* ABOUT THIS TASK:
Count the lines in the records that hold the string "GetHuspotFree". Only the number should be given.

Web page edit records
⁂
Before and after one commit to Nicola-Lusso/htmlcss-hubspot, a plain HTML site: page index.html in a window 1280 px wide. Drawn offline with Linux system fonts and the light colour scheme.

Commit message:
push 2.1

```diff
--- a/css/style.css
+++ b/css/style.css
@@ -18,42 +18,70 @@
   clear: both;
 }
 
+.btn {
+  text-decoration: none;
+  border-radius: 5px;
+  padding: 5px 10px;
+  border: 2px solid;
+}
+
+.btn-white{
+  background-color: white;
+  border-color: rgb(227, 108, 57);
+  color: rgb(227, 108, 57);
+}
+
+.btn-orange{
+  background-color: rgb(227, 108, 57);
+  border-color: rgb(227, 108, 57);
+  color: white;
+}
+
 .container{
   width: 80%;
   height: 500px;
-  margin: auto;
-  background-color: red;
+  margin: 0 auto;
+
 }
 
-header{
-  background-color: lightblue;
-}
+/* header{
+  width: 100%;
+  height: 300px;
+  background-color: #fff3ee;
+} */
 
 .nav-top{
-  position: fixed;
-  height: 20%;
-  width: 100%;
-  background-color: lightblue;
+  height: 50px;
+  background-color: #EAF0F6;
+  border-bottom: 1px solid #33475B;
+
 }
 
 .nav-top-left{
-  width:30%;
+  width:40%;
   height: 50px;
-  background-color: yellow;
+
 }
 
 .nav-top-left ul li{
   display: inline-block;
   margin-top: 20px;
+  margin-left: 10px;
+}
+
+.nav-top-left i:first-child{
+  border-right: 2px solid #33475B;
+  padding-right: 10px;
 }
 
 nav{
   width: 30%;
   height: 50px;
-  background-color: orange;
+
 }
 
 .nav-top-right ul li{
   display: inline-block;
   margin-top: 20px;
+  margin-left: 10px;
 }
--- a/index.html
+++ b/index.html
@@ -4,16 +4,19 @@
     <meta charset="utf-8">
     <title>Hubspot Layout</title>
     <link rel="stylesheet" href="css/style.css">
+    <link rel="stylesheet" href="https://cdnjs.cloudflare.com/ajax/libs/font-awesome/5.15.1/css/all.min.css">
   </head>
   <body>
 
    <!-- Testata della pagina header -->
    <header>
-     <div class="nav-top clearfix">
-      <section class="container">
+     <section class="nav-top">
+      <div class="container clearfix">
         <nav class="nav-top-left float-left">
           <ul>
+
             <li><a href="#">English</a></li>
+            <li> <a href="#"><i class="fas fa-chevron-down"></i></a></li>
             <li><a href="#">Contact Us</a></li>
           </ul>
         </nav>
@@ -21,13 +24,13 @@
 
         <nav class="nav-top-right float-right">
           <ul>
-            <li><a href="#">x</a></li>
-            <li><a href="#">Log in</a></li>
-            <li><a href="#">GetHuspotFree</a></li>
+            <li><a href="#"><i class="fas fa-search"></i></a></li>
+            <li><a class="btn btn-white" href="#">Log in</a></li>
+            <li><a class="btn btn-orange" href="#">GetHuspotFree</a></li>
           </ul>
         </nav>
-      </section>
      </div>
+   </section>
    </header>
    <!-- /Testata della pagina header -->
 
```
⁂
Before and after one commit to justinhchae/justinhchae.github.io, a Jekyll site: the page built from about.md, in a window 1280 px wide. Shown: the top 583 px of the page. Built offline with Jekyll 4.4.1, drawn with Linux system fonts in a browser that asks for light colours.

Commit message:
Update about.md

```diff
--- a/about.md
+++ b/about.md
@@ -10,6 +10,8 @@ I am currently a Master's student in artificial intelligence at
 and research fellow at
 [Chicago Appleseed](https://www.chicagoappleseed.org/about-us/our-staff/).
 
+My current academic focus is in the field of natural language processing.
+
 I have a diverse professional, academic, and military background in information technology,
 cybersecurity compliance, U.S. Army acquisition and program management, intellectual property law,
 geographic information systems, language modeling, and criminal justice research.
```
⁂
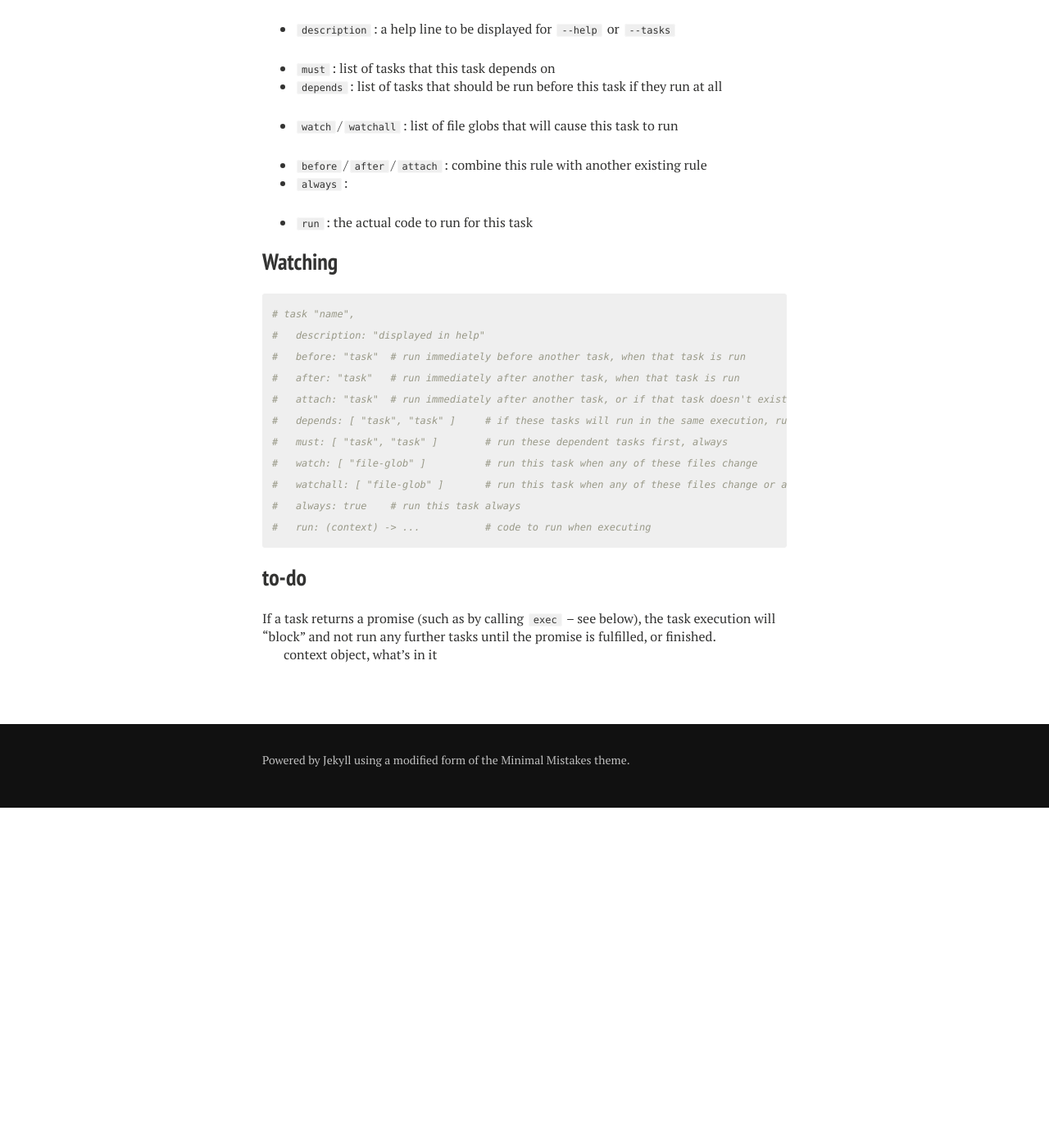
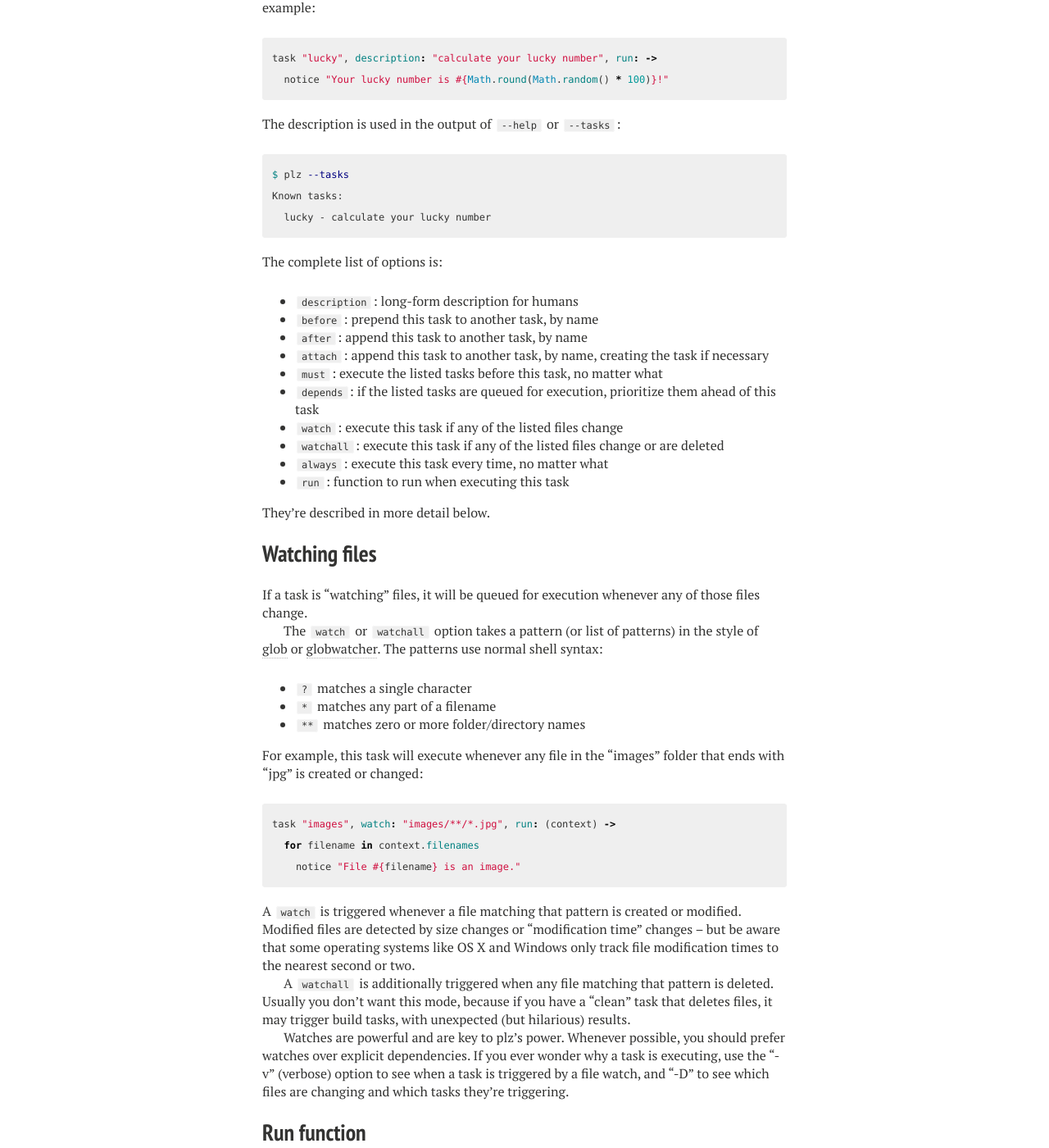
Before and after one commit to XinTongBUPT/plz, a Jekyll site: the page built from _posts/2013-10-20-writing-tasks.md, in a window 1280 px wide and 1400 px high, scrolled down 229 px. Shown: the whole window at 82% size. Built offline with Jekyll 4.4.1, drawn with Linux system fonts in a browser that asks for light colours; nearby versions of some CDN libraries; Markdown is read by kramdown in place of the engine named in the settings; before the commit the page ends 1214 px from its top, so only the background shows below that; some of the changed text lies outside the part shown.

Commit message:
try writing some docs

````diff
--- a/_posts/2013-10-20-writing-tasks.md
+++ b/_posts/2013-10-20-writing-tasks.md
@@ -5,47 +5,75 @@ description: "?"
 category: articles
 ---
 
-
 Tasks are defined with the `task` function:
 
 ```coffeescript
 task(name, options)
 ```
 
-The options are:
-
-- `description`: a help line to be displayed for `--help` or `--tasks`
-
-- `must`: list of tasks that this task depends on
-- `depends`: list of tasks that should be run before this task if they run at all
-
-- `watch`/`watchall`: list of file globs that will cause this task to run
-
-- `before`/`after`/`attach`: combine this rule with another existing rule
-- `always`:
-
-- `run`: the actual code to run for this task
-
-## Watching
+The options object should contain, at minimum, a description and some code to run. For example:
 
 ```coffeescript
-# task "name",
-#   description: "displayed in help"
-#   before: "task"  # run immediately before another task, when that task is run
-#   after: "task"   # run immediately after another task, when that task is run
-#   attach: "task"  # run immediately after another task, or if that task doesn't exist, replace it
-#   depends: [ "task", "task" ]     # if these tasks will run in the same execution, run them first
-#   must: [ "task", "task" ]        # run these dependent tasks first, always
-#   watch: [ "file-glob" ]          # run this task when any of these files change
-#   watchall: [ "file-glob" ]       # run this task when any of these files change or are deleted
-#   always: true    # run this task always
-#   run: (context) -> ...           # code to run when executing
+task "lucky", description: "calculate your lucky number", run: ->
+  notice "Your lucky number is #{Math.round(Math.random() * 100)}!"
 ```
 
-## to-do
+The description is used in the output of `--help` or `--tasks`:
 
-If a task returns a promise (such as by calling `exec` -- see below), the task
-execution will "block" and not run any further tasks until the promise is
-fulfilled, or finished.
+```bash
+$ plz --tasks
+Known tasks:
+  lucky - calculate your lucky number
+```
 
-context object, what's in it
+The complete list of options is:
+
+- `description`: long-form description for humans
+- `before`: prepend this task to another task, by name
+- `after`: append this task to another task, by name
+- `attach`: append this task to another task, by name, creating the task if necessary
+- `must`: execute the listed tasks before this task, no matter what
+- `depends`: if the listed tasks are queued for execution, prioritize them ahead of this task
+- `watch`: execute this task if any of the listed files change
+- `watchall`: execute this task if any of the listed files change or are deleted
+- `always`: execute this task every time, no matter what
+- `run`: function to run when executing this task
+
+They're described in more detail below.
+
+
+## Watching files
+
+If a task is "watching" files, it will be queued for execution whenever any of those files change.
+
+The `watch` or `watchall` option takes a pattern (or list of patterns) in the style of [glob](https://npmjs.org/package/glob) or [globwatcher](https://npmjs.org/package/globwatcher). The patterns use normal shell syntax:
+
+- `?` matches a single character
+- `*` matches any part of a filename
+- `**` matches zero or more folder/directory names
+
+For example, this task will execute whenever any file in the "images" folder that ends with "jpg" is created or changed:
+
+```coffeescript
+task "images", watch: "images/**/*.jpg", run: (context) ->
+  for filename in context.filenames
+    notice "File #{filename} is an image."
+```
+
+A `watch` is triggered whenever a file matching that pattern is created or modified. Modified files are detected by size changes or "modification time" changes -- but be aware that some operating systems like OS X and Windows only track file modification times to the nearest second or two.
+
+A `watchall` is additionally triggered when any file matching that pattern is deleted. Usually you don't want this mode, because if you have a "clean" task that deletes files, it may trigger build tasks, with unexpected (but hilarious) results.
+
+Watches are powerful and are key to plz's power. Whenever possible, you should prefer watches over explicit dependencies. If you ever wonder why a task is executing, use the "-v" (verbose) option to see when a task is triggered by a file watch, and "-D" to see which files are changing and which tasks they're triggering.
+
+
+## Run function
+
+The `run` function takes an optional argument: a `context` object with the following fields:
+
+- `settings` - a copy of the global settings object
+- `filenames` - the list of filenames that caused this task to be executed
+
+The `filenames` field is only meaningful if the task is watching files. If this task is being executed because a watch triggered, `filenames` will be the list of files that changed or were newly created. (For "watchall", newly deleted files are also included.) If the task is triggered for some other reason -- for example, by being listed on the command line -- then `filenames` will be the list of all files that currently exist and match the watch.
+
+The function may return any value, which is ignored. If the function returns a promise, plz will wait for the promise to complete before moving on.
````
⁂
* WRITTEN RESPONSE:
2